PROBLEM: Your answer should consist of the lines below that hold the word "docs".
####
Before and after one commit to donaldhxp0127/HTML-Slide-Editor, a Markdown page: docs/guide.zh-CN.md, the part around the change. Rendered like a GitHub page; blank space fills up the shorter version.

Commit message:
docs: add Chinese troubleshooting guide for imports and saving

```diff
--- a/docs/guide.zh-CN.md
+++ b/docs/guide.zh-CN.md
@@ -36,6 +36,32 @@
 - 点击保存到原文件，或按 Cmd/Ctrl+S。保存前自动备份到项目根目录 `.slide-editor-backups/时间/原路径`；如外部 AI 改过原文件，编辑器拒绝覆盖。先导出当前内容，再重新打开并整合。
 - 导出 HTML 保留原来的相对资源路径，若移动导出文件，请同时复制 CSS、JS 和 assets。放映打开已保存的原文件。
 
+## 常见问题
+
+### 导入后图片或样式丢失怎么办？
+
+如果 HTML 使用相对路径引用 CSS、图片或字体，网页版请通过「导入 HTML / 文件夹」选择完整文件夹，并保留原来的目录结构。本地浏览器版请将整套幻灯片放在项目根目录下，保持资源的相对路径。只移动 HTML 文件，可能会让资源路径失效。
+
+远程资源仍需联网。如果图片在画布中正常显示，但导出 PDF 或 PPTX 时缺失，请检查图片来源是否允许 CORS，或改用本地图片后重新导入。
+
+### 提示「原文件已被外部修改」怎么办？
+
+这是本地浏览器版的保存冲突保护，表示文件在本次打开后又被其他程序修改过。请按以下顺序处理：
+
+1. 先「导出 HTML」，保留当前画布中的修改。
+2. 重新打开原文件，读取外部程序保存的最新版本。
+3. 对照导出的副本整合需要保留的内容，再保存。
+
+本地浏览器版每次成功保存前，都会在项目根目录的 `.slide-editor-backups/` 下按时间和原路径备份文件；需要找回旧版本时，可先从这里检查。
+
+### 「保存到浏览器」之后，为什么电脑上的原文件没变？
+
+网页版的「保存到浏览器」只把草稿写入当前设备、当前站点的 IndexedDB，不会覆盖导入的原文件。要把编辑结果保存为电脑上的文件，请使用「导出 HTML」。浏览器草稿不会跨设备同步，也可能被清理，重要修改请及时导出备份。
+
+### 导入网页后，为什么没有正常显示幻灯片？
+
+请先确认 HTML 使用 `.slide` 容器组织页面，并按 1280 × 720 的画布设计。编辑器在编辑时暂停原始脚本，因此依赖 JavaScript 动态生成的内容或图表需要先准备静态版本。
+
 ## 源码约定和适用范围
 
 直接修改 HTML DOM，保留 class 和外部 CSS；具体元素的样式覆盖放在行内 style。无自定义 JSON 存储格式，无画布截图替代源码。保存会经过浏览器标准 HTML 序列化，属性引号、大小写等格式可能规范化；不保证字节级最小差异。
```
####
WRITTEN ANSWER:
Before and after one commit to donaldhxp0127/HTML-Slide-Editor, a Markdown page: docs/guide.zh-CN.md, the part around the change. Rendered like a GitHub page; blank space fills up the shorter version.
docs: add Chinese troubleshooting guide for imports and saving
--- a/docs/guide.zh-CN.md
+++ b/docs/guide.zh-CN.md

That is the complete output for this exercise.